"Yeah." Kyle's smile dimmed slightly at the memory. Those wounds had been re-opened after the Chinese Embassy, and had yet to fully heal. He had resisted checking up on Mei Ling in the weeks since she had kissed him and bid him good-bye one last time. He wasn't sure if he wanted to know how she'd escaped the wrath of her government—or if she had. Not yet.

"I figure, the further away from them I am, the more likely they'll stay safe," he responded with a shrug, some of the sorrow falling away with a gesture. For good or ill, this was the life he had chosen. He couldn't live it any other way. "It's hard on them, though. Maria wanted me to be her youngest's godfather. You should've heard my mother, when she found out I couldn't come to the baptism. That woman can curse a blue streak in three languages—you cross her at your own peril. What's so funny?"

Lou's eyes were dancing.

"You. You're a mama's boy," she drawled in amusement, smile lines appearing at the corners of her dark eyes.

Kyle grinned and tipped an imaginary hat. "Yes, ma'am."

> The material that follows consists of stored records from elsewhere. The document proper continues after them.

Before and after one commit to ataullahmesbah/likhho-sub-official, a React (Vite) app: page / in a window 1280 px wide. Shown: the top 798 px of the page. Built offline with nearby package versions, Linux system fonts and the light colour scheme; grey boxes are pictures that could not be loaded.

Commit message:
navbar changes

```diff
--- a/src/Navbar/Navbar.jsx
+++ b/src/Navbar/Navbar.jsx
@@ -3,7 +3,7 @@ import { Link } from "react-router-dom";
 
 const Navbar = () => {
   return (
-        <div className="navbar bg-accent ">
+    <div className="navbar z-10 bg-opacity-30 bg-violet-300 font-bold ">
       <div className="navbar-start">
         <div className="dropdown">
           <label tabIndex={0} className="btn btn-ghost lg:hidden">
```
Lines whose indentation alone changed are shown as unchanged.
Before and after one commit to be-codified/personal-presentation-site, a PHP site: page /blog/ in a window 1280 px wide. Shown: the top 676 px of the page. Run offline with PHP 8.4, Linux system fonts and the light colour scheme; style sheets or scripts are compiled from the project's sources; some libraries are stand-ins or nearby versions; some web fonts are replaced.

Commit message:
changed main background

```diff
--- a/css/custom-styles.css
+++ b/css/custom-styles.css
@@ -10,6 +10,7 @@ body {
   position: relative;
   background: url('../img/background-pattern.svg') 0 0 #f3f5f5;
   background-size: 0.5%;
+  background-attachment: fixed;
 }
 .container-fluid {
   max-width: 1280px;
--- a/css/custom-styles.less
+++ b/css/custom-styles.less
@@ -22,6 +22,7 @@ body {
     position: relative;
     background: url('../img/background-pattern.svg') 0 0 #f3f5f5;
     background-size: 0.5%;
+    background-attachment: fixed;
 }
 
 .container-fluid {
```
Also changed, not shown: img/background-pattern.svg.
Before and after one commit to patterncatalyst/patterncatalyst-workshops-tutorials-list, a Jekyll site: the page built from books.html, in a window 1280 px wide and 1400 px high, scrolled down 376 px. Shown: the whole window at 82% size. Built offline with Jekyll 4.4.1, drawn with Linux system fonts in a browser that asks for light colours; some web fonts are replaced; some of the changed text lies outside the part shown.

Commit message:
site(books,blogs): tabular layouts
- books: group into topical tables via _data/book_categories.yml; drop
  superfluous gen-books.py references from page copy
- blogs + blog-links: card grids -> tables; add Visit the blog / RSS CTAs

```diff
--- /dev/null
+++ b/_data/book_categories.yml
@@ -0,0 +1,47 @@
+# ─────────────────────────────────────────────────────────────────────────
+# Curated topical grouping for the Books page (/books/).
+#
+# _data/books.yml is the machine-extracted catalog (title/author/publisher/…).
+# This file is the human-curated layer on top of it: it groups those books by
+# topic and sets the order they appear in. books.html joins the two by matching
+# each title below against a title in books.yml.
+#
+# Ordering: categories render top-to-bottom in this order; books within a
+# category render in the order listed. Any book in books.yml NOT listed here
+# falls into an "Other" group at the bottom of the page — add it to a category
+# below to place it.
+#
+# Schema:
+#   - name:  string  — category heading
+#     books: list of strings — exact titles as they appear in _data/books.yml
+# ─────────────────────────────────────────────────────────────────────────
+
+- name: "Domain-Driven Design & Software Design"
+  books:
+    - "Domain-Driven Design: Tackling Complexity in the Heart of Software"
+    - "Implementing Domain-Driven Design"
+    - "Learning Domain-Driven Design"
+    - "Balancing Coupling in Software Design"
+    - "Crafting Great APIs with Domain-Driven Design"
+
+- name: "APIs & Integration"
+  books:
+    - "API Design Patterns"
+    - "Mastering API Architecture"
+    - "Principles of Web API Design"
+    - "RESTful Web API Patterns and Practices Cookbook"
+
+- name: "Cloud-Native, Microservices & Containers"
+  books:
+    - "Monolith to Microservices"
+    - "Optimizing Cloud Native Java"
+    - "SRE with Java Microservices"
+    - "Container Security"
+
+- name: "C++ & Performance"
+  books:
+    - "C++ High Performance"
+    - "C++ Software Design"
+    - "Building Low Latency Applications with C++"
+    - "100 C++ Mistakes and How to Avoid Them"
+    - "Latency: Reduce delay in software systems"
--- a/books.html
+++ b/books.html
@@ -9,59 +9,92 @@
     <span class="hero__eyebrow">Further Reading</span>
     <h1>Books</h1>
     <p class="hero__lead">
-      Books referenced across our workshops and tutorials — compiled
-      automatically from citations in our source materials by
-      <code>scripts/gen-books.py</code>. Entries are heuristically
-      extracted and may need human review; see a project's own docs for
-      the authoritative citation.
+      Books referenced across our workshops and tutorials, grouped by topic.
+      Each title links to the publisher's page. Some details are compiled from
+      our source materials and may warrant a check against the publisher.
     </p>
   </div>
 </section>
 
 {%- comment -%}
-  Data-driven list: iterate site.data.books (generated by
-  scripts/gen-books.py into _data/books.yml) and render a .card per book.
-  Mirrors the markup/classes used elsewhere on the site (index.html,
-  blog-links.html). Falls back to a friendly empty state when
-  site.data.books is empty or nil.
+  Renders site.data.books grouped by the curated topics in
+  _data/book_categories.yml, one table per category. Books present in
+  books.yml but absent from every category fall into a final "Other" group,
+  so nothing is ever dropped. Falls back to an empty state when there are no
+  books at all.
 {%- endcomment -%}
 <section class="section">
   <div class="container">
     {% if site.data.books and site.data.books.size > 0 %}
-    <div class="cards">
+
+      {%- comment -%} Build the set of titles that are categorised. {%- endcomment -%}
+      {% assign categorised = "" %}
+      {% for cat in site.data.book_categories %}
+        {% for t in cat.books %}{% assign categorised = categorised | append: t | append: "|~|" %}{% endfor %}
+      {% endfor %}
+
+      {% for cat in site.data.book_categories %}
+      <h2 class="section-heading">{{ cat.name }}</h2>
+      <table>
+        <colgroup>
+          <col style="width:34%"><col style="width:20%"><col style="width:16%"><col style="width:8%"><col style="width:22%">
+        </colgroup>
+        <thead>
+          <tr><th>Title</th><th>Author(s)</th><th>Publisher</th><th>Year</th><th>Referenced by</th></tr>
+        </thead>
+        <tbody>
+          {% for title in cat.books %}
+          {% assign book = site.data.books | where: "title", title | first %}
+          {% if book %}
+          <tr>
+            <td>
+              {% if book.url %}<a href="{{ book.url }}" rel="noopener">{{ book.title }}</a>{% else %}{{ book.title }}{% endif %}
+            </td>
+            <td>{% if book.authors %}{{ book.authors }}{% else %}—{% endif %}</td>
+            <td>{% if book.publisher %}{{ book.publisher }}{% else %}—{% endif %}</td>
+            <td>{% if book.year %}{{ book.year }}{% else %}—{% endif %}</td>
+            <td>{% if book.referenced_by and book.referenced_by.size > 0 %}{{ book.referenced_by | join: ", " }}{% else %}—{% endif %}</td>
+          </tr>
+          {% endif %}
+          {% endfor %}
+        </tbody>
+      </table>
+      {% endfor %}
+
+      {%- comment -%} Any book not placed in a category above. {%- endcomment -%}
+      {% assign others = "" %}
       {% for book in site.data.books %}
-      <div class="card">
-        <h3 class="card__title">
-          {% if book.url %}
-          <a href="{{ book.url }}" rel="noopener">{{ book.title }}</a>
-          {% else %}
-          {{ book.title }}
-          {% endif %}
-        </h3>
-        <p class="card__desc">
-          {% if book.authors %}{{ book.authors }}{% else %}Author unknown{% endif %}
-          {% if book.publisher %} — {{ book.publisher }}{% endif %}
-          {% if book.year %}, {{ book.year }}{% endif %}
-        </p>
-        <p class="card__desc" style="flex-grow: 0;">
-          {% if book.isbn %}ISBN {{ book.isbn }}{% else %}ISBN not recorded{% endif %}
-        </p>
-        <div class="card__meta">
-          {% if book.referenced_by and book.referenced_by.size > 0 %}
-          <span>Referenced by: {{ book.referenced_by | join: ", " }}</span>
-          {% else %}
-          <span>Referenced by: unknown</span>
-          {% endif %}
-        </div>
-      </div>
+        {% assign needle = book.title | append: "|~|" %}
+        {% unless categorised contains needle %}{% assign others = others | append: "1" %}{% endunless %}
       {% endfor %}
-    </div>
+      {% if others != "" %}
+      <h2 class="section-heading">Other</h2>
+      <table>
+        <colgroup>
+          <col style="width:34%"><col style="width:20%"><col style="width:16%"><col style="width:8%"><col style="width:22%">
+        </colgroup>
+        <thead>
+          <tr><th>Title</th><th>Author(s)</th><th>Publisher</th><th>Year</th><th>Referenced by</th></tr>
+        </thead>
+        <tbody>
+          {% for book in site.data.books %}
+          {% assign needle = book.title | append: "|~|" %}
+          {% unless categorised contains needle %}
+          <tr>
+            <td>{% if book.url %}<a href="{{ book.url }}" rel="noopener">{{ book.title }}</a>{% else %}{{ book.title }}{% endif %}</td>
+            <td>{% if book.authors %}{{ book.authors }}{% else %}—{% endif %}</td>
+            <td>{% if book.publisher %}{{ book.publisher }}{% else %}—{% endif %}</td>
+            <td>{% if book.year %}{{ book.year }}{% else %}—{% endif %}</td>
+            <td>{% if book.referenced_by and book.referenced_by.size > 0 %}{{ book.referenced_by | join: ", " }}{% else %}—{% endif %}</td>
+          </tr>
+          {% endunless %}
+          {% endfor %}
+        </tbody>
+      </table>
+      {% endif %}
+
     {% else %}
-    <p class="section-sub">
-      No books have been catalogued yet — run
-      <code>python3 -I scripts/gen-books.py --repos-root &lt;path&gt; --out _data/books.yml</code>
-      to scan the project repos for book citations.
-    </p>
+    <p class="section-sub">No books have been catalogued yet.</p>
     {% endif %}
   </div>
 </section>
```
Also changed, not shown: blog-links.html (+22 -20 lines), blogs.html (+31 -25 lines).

Anyone looking in at them in that moment would have seen a very different Kyle Duarte and Louise Beckett than they were used to seeing. She had a rep as a stone-cold bitch, but Kyle saw sides of her she was careful to keep hidden out there in front of the big board. But while her smiles were rare, they were worth it.

He knew there was gossip—unfortunately, there always would be, when a woman as dedicated and driven as Lou also happened to be a knock-out. Anyone who worked in Sat Ops learned pretty quickly that there was nothing going on between the Deputy Director and her second in command. But that didn't always mean there wasn't water-cooler banter elsewhere in Crypto City.

Lou Beckett lived a solitary life. He didn't even think he'd ever heard so much of a whisper about her having a private life outside the office—let alone dating. Not since Alex Brandt, years ago. And even that was only rumour. Remembering Lou's face—so still it could have been a carved mask—watching Jennifer Brandt accept the folded flag in front of an empty coffin at Alex's funeral, he supposed he understood. While Jennifer could lean on her friends and family to grieve her husband, presumed dead in Serbia, Lou had to bear the weight of her own grief in silence. She could mourn a fallen comrade—but very few outside Sat Ops knew what she truly had lost in that explosion. And so far as Lou was concerned, that was as it should be. She had borne it alone—and she would continue to bear her enforced solitude in stoic silence. That was just who she was.

His own romantic entanglements were casual and fleeting. Mei Ling had been the only woman he had ever really loved, and losing her had made it hard for him to even imagine sharing his life with anyone who could never truly understand what his life was really like. So he settled for the occasional dinner—and breakfast—with girls like Christina McDonald and Megan Reilly. But like Lou, the NSA was his life.

"So, where were we?" she asked, all business once more.

"Soledad."

They returned to work, the coffee in their cups steaming as they cooled.